‘A tax crusader’... that’s how Ferd Grapperhaus, former Professor of Tax Law at Leiden University and father of the former Minister of Justice and Security, described himself. In his biography of Grapperhaus, Assistant Professor Rens Pieterse explains that he saw tax as a contribution to society.

Taxes allow us to shape society and involve citizens,’ Pieterse continues. Grapperhaus' work as State Secretary for Finance (1967-1971) was the starting point for the biography Pieterse has written about him. Grapperhaus introduced the turnover tax in its current form, was the driving force behind corporate tax and had clear ideas about 'Box 3', the wealth tax.

A long process

Pieterse had thought about writing this book for a long time. It took approximately one year to write and required a huge amount of effort. ‘I take my time to really get to know the person I’m writing about. What’s more, I work in the old-fashioned way, with a pencil and eraser. I spend many a weekend tracing relatives and sifting through information. I just keep plodding on, writing a few lines each day. And slowly but surely, a book emerges.’ It was a book that had to be written, says Pieterse: ‘Grapperhaus’ life and work are fascinating. He wasn’t just any old tax specialist. He had an unrivalled ability to manage and execute important tax projects.’

Koi carp pond

Grapperhaus was tasked with introducing mandatory European turnover tax within a few months. VAT was fixed for all Member States but had to be regulated by each country, and it was up to Grapperhaus to adapt the law to the situation in the Netherlands. One of Pieterse’s favourite anecdotes from this period is that Grapperhaus took all the civil servants involved in the project to the Veluwe (a national park in the Netherlands) to draw up a plan in record time. Next to the hunting lodge where they were staying, there was a pond full of koi carp. When the officials were hesitant about taking a decision, they’d throw a piece of bread into the pond. The direction the carp swam would determine which decision was taken. ‘And that,’ Pieterse explains ‘is where the Dutch term “karperisme” comes from’.

'Grapperhaus was opposed to those who wanted to make the tax system more complex by factoring in all their wishes and requirements' 

Simplifying the tax system

According to Pieterse, Grapperhaus was opposed to those who wanted to make the tax system more complex by factoring in all their wishes and requirements. His main aspiration was to simplify the tax system, ‘something that’s still not been achieved today’. Grapperhaus was also a great storyteller. He was able to capture the imagination of his students when lecturing at our university on the history of tax law. Pieterse himself also appears to be good at this, as his books trigger the interest of many. He has previously written other biographies of tax lawyers such as H. J. Doedens and H. J. Hofstra and is planning a book on Ad Nooteboom, ‘the father of remedial legislation’.

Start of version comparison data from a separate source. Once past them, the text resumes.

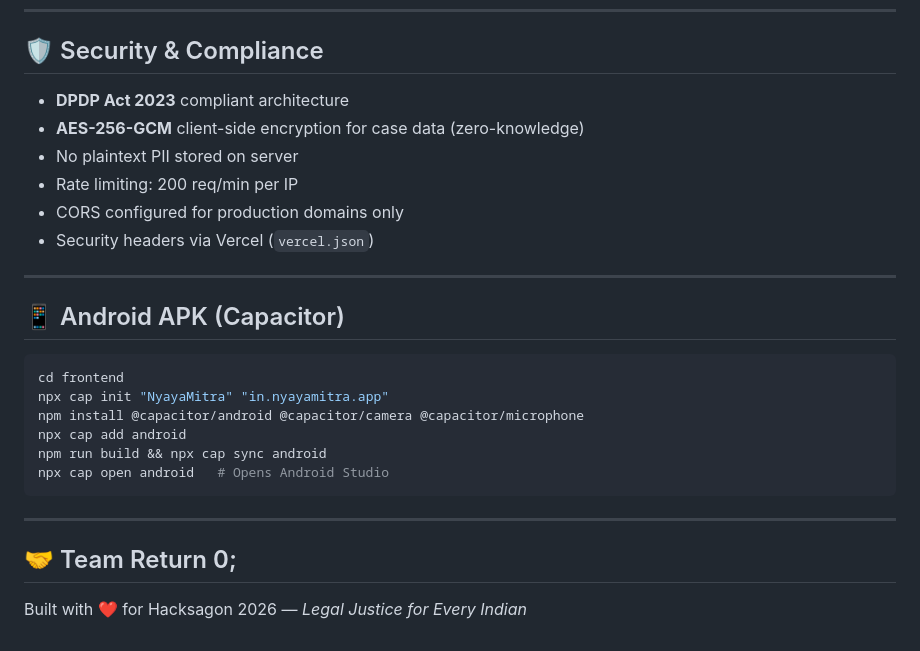
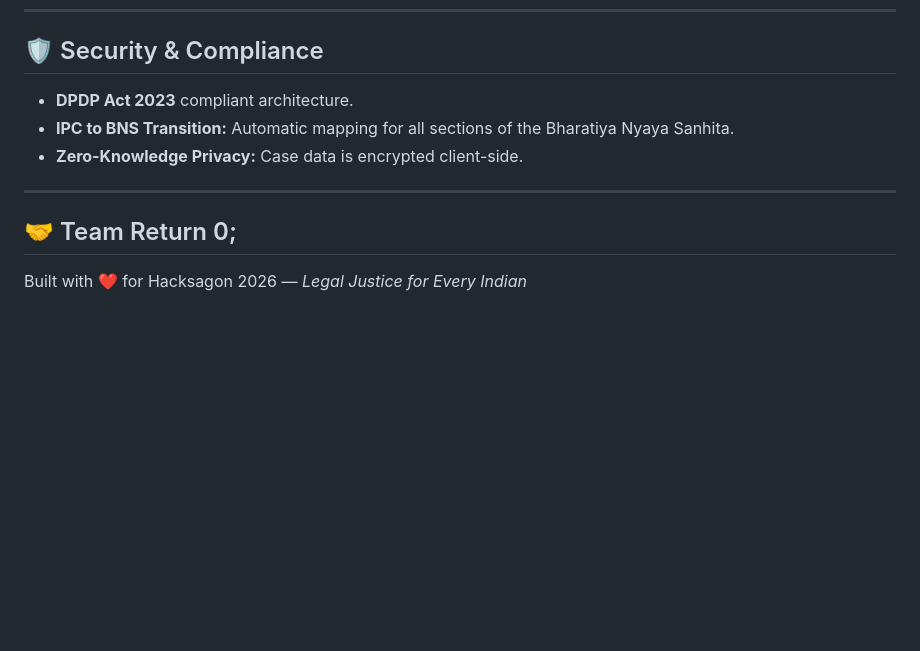
Before and after one commit to shreeK05/NyayaMitra_Final, a Markdown page: README.md, the part around one of its changes. Drawn GitHub-style; blank space fills up the shorter version.

````diff
--- a/README.md
+++ b/README.md
@@ -190,29 +74,11 @@ GET  /api/v1/amendments/ipc-bns → IPC→BNS mapping
 ---
 
 ## 🛡️ Security & Compliance
-
-- **DPDP Act 2023** compliant architecture
-- **AES-256-GCM** client-side encryption for case data (zero-knowledge)
-- No plaintext PII stored on server
-- Rate limiting: 200 req/min per IP
-- CORS configured for production domains only
-- Security headers via Vercel (`vercel.json`)
-
----
-
-## 📱 Android APK (Capacitor)
-
-```bash
-cd frontend
-npx cap init "NyayaMitra" "in.nyayamitra.app"
-npm install @capacitor/android @capacitor/camera @capacitor/microphone
-npx cap add android
-npm run build && npx cap sync android
-npx cap open android   # Opens Android Studio
-```
+- **DPDP Act 2023** compliant architecture.
+- **IPC to BNS Transition:** Automatic mapping for all sections of the Bharatiya Nyaya Sanhita.
+- **Zero-Knowledge Privacy:** Case data is encrypted client-side.
 
 ---
 
 ## 🤝 Team Return 0;
-
 Built with ❤️ for Hacksagon 2026 — *Legal Justice for Every Indian*
````
Also changed, not shown: other parts of README.md (+40 -156 lines).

Lessons from the old masters

Through his biography of Grapperhaus, Pieterse hopes to showcase the importance of history for both today and tomorrow. ‘By examining social phenomena in a historical context, we can look at current solutions for tax issues taking a different perspective. Grapperhaus also benefitted from reflecting on the past as it allowed him to come up with tax solutions that no one else had thought of.’ Pieterse encourages his students to write their theses on influential people. ‘I’d like the legacy of certain ideas to live on. We can still use interesting lessons from old ideas and methods for the future. We should constantly ask ourselves: what can we learn from this?’

More information

This book is available in Dutch: ‘Over F.H.M Grapperhaus (1927-2010): een kruisvaarder voor belastingen.’

Text: Nicole Vijgen

Photo at top: Unsplash
Photo on the right: Boom Juridisch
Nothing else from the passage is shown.